## Task objective
Reproduce every entry exactly and leave its pictures out.

## Data supplied
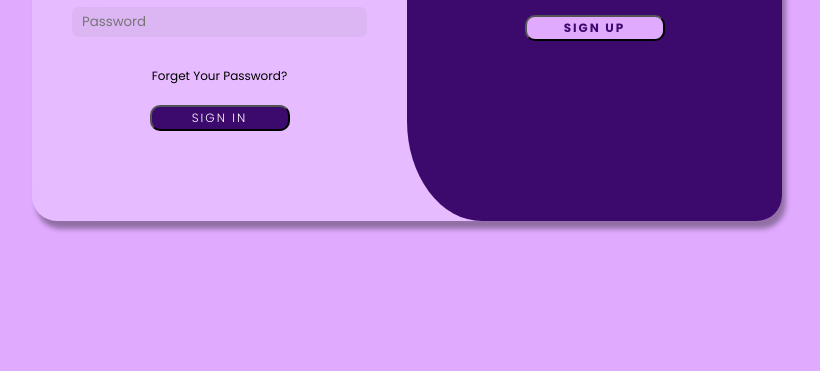
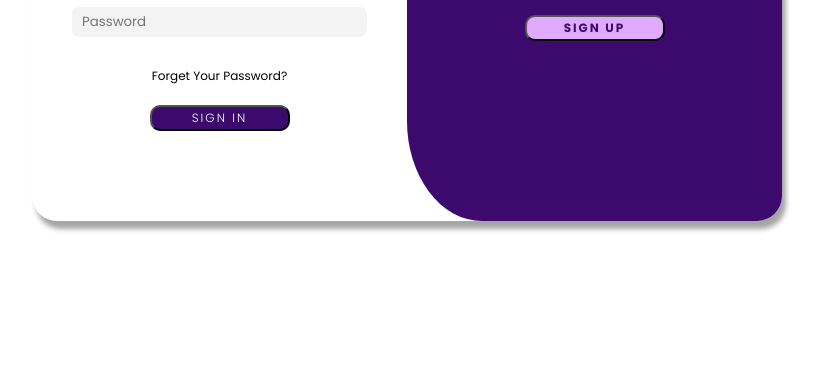
Before and after one commit to Bhawsar-Ji/login-page, a plain HTML site: page index.html in a window 1280 px wide. Shown: the part 429-800 px from the top of the page, without its empty margins (233-1053 px from the left). Drawn offline with Linux system fonts and the light colour scheme.

Commit message:
Update style.css

```diff
--- a/style.css
+++ b/style.css
@@ -10,7 +10,7 @@ body{
 
     height: 100vh;
     width: 100%;
-    background-color: #e0aaff;
+    background-color: #ffffff;
     display: flex;
     flex-direction: column;
     justify-content: center;
```
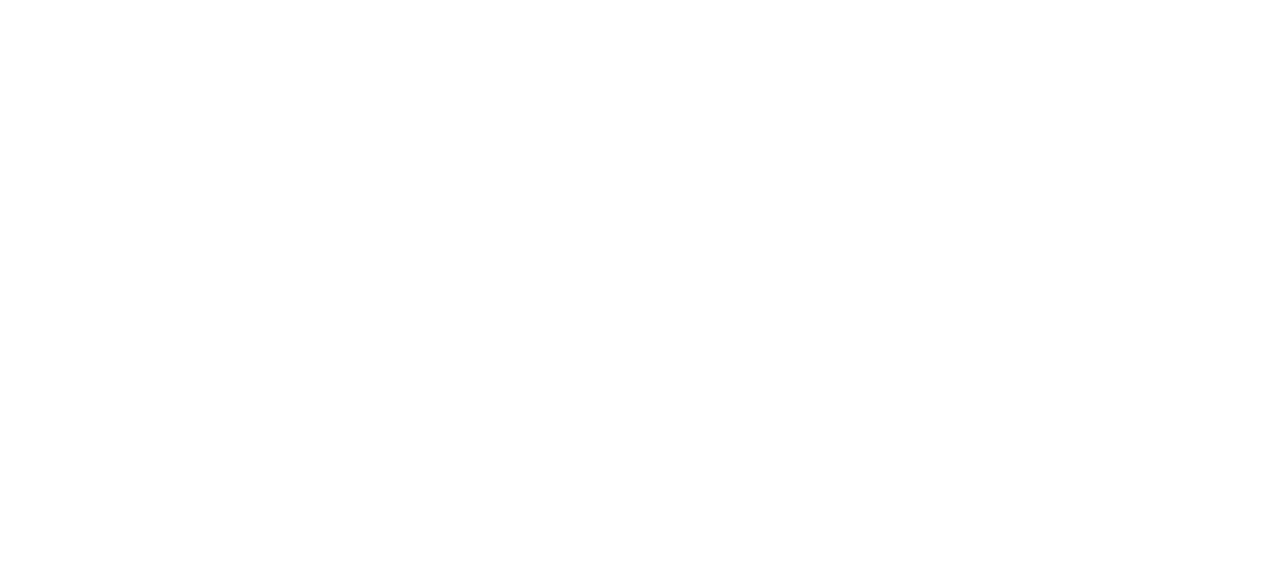
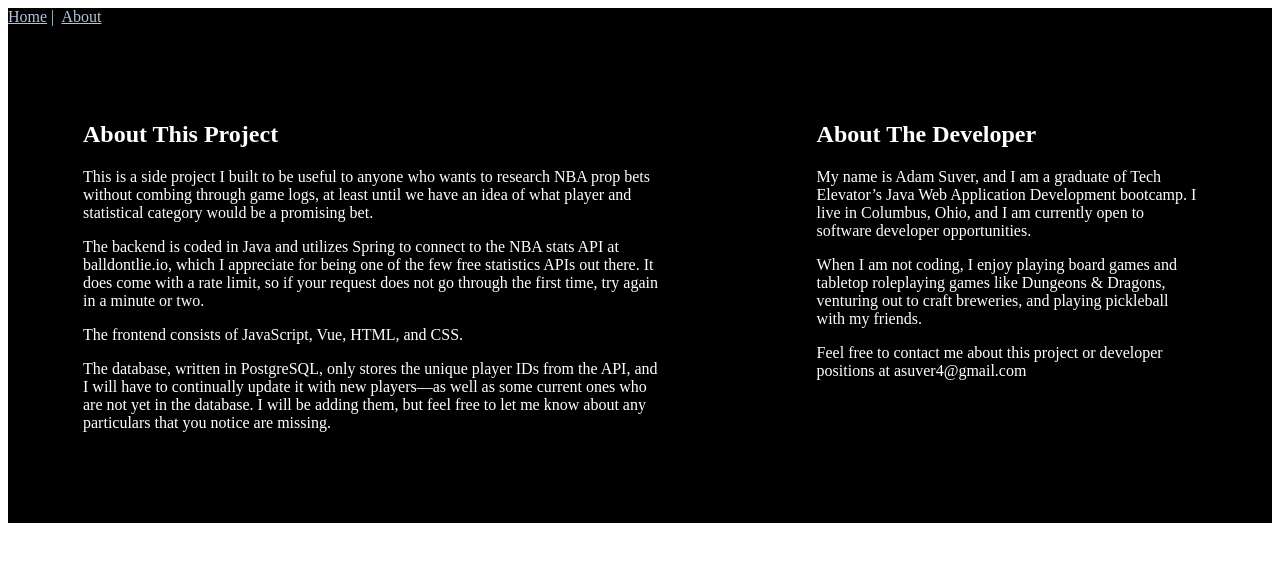
Before and after one commit to adam-suver/basketball-stats-aid, a Vue app in the folder vue/: page /about in a window 1280 px wide. Shown: the top 562 px of the page. Built offline with nearby package versions, Linux system fonts and the light colour scheme.

Commit message:
About Page added - incomplete

```diff
--- a/vue/src/App.vue
+++ b/vue/src/App.vue
@@ -1,12 +1,20 @@
 <template>
   <div id="app">
     <div id="nav">
-      <!-- <router-link v-bind:to="{ name: 'home' }">Home</router-link>&nbsp;|&nbsp;
-      <router-link v-bind:to="{ name: 'logout' }" v-if="$store.state.token != ''">Logout</router-link> -->
+    <router-link id="home-link" v-bind:to="{ name: 'home' }">Home</router-link>&nbsp;|&nbsp;
+      <router-link id="about-link" v-bind:to="{ name: 'about' }">About</router-link>
     </div>
     <router-view />
   </div>
 </template>
 <style scoped>
+#nav {
+  background-color: black;
+  color: lightblue;
+}
+
+#home-link, #about-link {
+  color: lightsteelblue;
+}
 
 </style>
--- a/vue/src/router/index.js
+++ b/vue/src/router/index.js
@@ -1,6 +1,7 @@
 import Vue from 'vue'
 import Router from 'vue-router'
 import Home from '../views/Home.vue'
+import About from '../views/About.vue'
 /*
 import Login from '../views/Login.vue'
 import Logout from '../views/Logout.vue'
@@ -29,7 +30,15 @@
       meta: {
         requiresAuth: false
       }
-    }
+    },
+    {
+      path: '/about',
+      name: 'about',
+      component: About,
+      meta: {
+        requiresAuth: false
+      }
+    },
 /*    {
       path: "/login",
       name: "login",
--- a/vue/src/views/About.vue
+++ b/vue/src/views/About.vue
@@ -0,0 +1,54 @@
+<template>
+  <div id="about">
+    <div id="about-proj">
+      <h2>About This Project</h2>
+      <p>This is a side project I built to be useful to anyone who wants to research NBA prop bets without combing through game logs,
+         at least until we have an idea of what player and statistical category would be a promising bet.</p>
+      <p>The backend is coded in Java and utilizes Spring to connect to the NBA stats API at balldontlie.io,
+         which I appreciate for being one of the few free statistics APIs out there. It does come with a rate limit,
+          so if your request does not go through the first time, try again in a minute or two.</p>
+      <p>The frontend consists of JavaScript, Vue, HTML, and CSS.</p>
+      <p>The database, written in PostgreSQL, only stores the unique player IDs from the API, and I will have to continually
+         update it with new players—as well as some current ones who are not yet in the database.
+          I will be adding them, but feel free to let me know about any particulars that you notice are missing.</p>
+    </div>
+    <div id="about-dev">
+      <h2>About The Developer</h2>
+      <p>My name is Adam Suver, and I am a graduate of Tech Elevator’s Java Web Application Development bootcamp.
+        I live in Columbus, Ohio, and I am currently open to software developer opportunities.</p>
+      <p>When I am not coding, I enjoy playing board games and tabletop roleplaying games like Dungeons & Dragons,
+         venturing out to craft breweries, and playing pickleball with my friends.</p>
+      <p>Feel free to contact me about this project or developer positions at asuver4@gmail.com</p>
+    </div>
+  </div>
+</template>
+
+<script>
+export default {
+  name: "about",
+
+}
+</script>
+
+<style scoped>
+#about {
+  display: flex;
+  background-color: black;
+}
+p {
+  color: white;
+}
+
+h2 {
+  color: white;
+}
+
+#about-proj {
+  margin: 75px;
+}
+
+#about-dev {
+  margin: 75px;
+}
+
+</style>
```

## Exercise solution
Before and after one commit to Bhawsar-Ji/login-page, a plain HTML site: page index.html in a window 1280 px wide. Shown: the part 429-800 px from the top of the page, without its empty margins (233-1053 px from the left). Drawn offline with Linux system fonts and the light colour scheme.

Commit message:
Update style.css

```diff
--- a/style.css
+++ b/style.css
@@ -10,7 +10,7 @@ body{
 
     height: 100vh;
     width: 100%;
-    background-color: #e0aaff;
+    background-color: #ffffff;
     display: flex;
     flex-direction: column;
     justify-content: center;
```
Before and after one commit to adam-suver/basketball-stats-aid, a Vue app in the folder vue/: page /about in a window 1280 px wide. Shown: the top 562 px of the page. Built offline with nearby package versions, Linux system fonts and the light colour scheme.

Commit message:
About Page added - incomplete

```diff
--- a/vue/src/App.vue
+++ b/vue/src/App.vue
@@ -1,12 +1,20 @@
 <template>
   <div id="app">
     <div id="nav">
-      <!-- <router-link v-bind:to="{ name: 'home' }">Home</router-link>&nbsp;|&nbsp;
-      <router-link v-bind:to="{ name: 'logout' }" v-if="$store.state.token != ''">Logout</router-link> -->
+    <router-link id="home-link" v-bind:to="{ name: 'home' }">Home</router-link>&nbsp;|&nbsp;
+      <router-link id="about-link" v-bind:to="{ name: 'about' }">About</router-link>
     </div>
     <router-view />
   </div>
 </template>
 <style scoped>
+#nav {
+  background-color: black;
+  color: lightblue;
+}
+
+#home-link, #about-link {
+  color: lightsteelblue;
+}
 
 </style>
--- a/vue/src/router/index.js
+++ b/vue/src/router/index.js
@@ -1,6 +1,7 @@
 import Vue from 'vue'
 import Router from 'vue-router'
 import Home from '../views/Home.vue'
+import About from '../views/About.vue'
 /*
 import Login from '../views/Login.vue'
 import Logout from '../views/Logout.vue'
@@ -29,7 +30,15 @@
       meta: {
         requiresAuth: false
       }
-    }
+    },
+    {
+      path: '/about',
+      name: 'about',
+      component: About,
+      meta: {
+        requiresAuth: false
+      }
+    },
 /*    {
       path: "/login",
       name: "login",
--- a/vue/src/views/About.vue
+++ b/vue/src/views/About.vue
@@ -0,0 +1,54 @@
+<template>
+  <div id="about">
+    <div id="about-proj">
+      <h2>About This Project</h2>
+      <p>This is a side project I built to be useful to anyone who wants to research NBA prop bets without combing through game logs,
+         at least until we have an idea of what player and statistical category would be a promising bet.</p>
+      <p>The backend is coded in Java and utilizes Spring to connect to the NBA stats API at balldontlie.io,
+         which I appreciate for being one of the few free statistics APIs out there. It does come with a rate limit,
+          so if your request does not go through the first time, try again in a minute or two.</p>
+      <p>The frontend consists of JavaScript, Vue, HTML, and CSS.</p>
+      <p>The database, written in PostgreSQL, only stores the unique player IDs from the API, and I will have to continually
+         update it with new players—as well as some current ones who are not yet in the database.
+          I will be adding them, but feel free to let me know about any particulars that you notice are missing.</p>
+    </div>
+    <div id="about-dev">
+      <h2>About The Developer</h2>
+      <p>My name is Adam Suver, and I am a graduate of Tech Elevator’s Java Web Application Development bootcamp.
+        I live in Columbus, Ohio, and I am currently open to software developer opportunities.</p>
+      <p>When I am not coding, I enjoy playing board games and tabletop roleplaying games like Dungeons & Dragons,
+         venturing out to craft breweries, and playing pickleball with my friends.</p>
+      <p>Feel free to contact me about this project or developer positions at asuver4@gmail.com</p>
+    </div>
+  </div>
+</template>
+
+<script>
+export default {
+  name: "about",
+
+}
+</script>
+
+<style scoped>
+#about {
+  display: flex;
+  background-color: black;
+}
+p {
+  color: white;
+}
+
+h2 {
+  color: white;
+}
+
+#about-proj {
+  margin: 75px;
+}
+
+#about-dev {
+  margin: 75px;
+}
+
+</style>
```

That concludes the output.